Optimization of Learning: Introduction Piotr Wozniak, 1990
From P.A.Wozniak, Optimization of Learning, Master's Thesis, 1990

Everyone who has ever attempted to learn anything, must have discovered that learning can be a pretty frustrating process. Whatever we learn, we are hunted by the disheartening awareness that sooner or later the newly acquired knowledge, unless repeated, will be ruined by the process of forgetting.

In 1982, having been utterly irritated with my insufficient learning capabilities, I decided to take on the problem and look for avenues towards improving my autodidactic methodology. Today, in 1990, with a great satisfaction I can say that my problem was practically solved, and that now learning can be a pleasant and productive activity.

The main subject of interest throughout this thesis is the SuperMemo method of fast learning, which was developed by the writer of these words. The fact of choosing a sort of a catchword - SuperMemo - instead of a scientific term reflects my deep conviction that before long, the described method will find its way to a wide population of students who wish to boost their learning powers. If anyone feels repelled by this self-acclaiming and non-scientific term, he may substitute SuperMemo with the words time-optimized learning in such phrases as SuperMemo method, SuperMemo theory, SuperMemo software, etc.
The term time-optimum learning is intended here to mean a process, which takes minimum time to achieve the same goals as learning devoid of adjectives. In other words, time-optimum learning will produce the same changes in the student's brain as any other form of learning except for this little difference that it will do it in minimum time.
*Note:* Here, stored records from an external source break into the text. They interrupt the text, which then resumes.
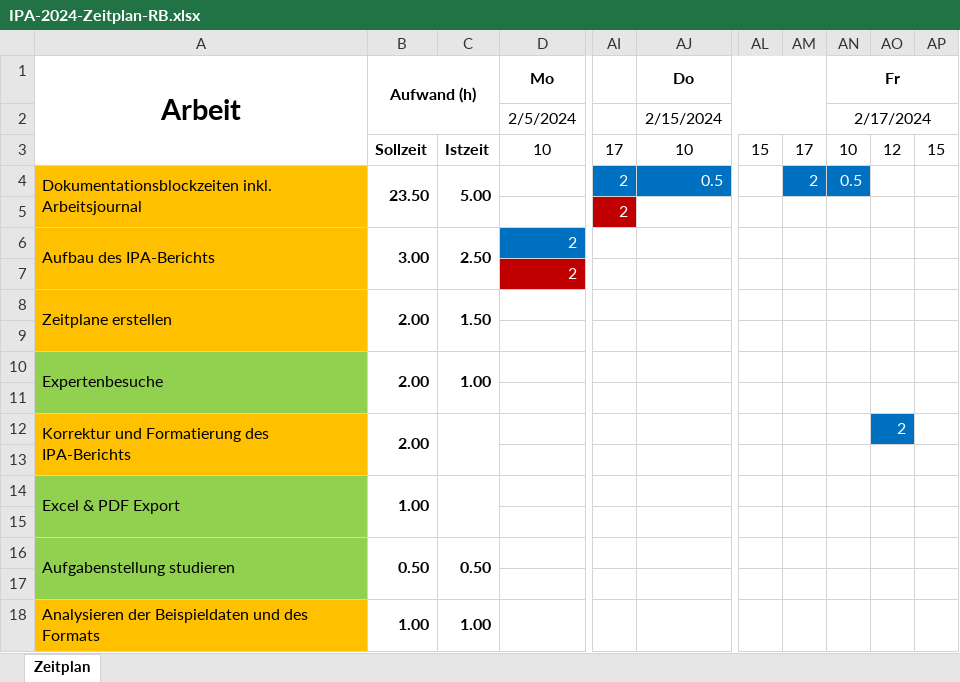
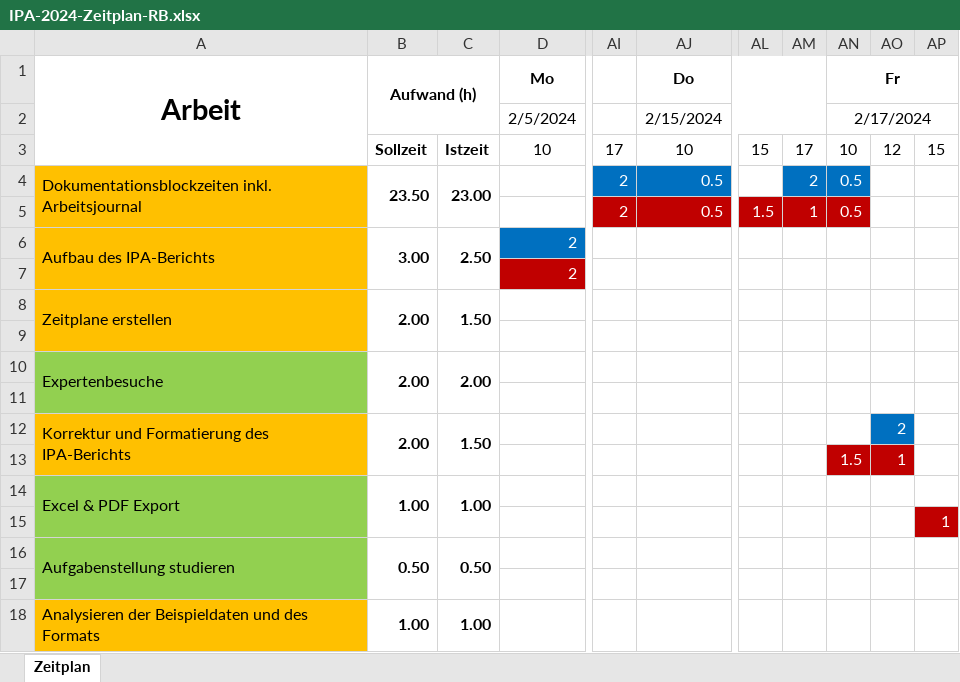
Before and after one commit to blauWhale/IPA, an Excel workbook: IPA-2024-Zeitplan-RB.xlsx, sheet Zeitplan, drawn as a sheet; only a part is shown, gaps mark what is left out; values as stored, in another font and other column widths than the file's, no borders; rows hold the shown columns only; the diff covers the shown part only; the diff names each change by its address in the sheet, - before the commit and + after, or states it on an @@ line.

```diff
--- a/IPA-2024-Zeitplan-RB.xlsx (sheet Zeitplan)
+++ b/IPA-2024-Zeitplan-RB.xlsx (sheet Zeitplan)
-C4: 5.00
+C4: 23.00
-AJ5: (empty)
+AJ5: 0.5
-AJ5 fill: none
+AJ5 fill: #C00000
-AL5: (empty)
+AL5: 1.5
-AL5:AN5 fill: none
+AL5:AN5 fill: #C00000
-AM5: (empty)
+AM5: 1
-AN5: (empty)
+AN5: 0.5
-C10: 1.00
+C10: 2.00
-C12: (empty)
+C12: 1.50
-row 13: (empty)
+row 13:  |  |  |  |  |  |  |  | 1.5 | 1
-AN13:AO13 fill: none
+AN13:AO13 fill: #C00000
-C14: (empty)
+C14: 1.00
-AP15: (empty)
+AP15: 1
-AP15 fill: none
+AP15 fill: #C00000
```
Also changed, not shown: 17 edited cells and cell formats elsewhere in this sheet, 2 other files.
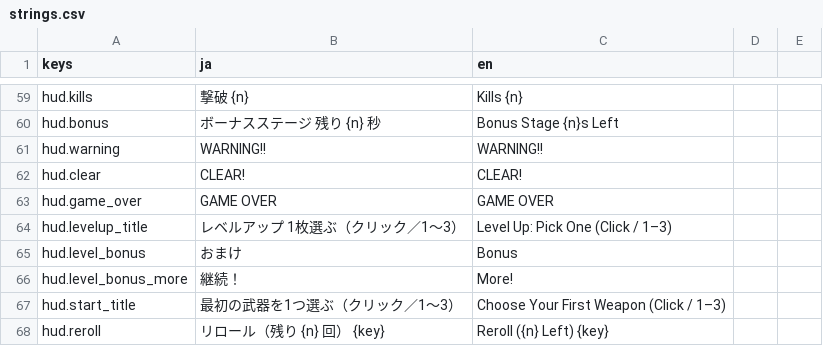
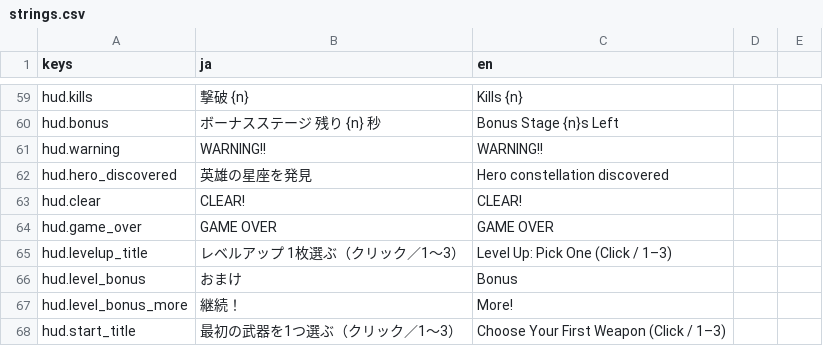
Before and after one commit to Tomatoguy1029/speed, a CSV file: speed/data/text/strings.csv, drawn as a sheet; only a part is shown, gaps mark what is left out; the shorter side is filled out with more unchanged rows.

Commit message:
fix: center radar on the ship and announce hero discovery
Project map markers and field geometry relative to the ship while retaining the radar scale, world directions and circular bounds. Announce proximity or two-landmark discovery once per hero without interrupting play. Keep undiscovered heroes hidden and preserve edge guidance. Update the current specification and add focused HUD and discovery coverage.

```diff
--- a/speed/data/text/strings.csv
+++ b/speed/data/text/strings.csv
@@ -61,2 +61,3 @@ hud.bonus,ボーナスステージ　残り {n} 秒,Bonus Stage  {n}s Left
 hud.warning,WARNING!!,WARNING!!
+hud.hero_discovered,英雄の星座を発見,Hero constellation discovered
 hud.clear,CLEAR!,CLEAR!
```
Also changed, not shown: 7 other files.
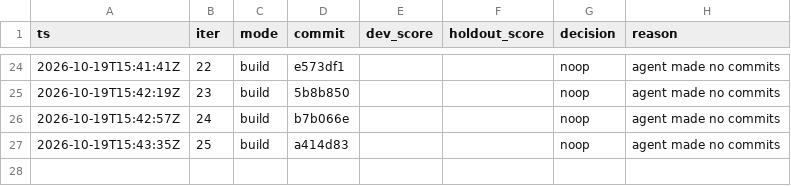
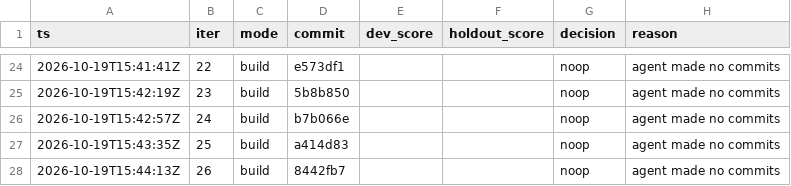
Before and after one commit to karlrobinson9014/Perturb26, a TSV file: status/results.tsv, drawn as a sheet; only a part is shown, gaps mark what is left out; the diff names each change by its address in the sheet, - before the commit and + after, or states it on an @@ line.

Commit message:
loop: iter 26 status

```diff
--- a/status/results.tsv
+++ b/status/results.tsv
+row 28: 2026-10-19T15:44:13Z | 26 | build | 8442fb7 |  |  | noop | agent made no commits
```
Also changed, not shown: status/iterations.tsv.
The main objective of the thesis is to give an extensive account of my research on the SuperMemo method. The wide range of problems touched will spread from molecular to societal level, from theoretical models to practical applications, from history of research to prospects for the future and from formal specifications to literal citation of a 10-year-old student. I will analyze milliseconds of a synaptic discharge and present consequences of a life-long application of the SuperMemo method. I will not refrain from describing the amateurish beginnings, when more for fun than for research, I counted dots on answer-sheets. Nor will I try to conceal my optimistic view of what SuperMemo can change in the process of education.

This multitude of topics obliges me at this moment to help the reader find his or her way across the SuperMemo jungle. I expect the readership to include children, computer scientists, biologists, people dissatisfied with their progress in learning and skeptics who look for a target for mud-slinging. I would like to help all of them by including a short description of particular chapters as well as the reader's guide.

To make pick-it-up reading of separate chapters easier, as well as to facilitate the reader's contact with a broad spectrum of multi-domain theoretical aspects of the SuperMemo method, the layman's glossary of specialist and newly introduced terminology was placed at the end of the thesis.

At this point I would like to wish the reader patience in wading through all unclear passages and to beg for leniency in judging my clumsy efforts to make the text both enjoyable and instructive.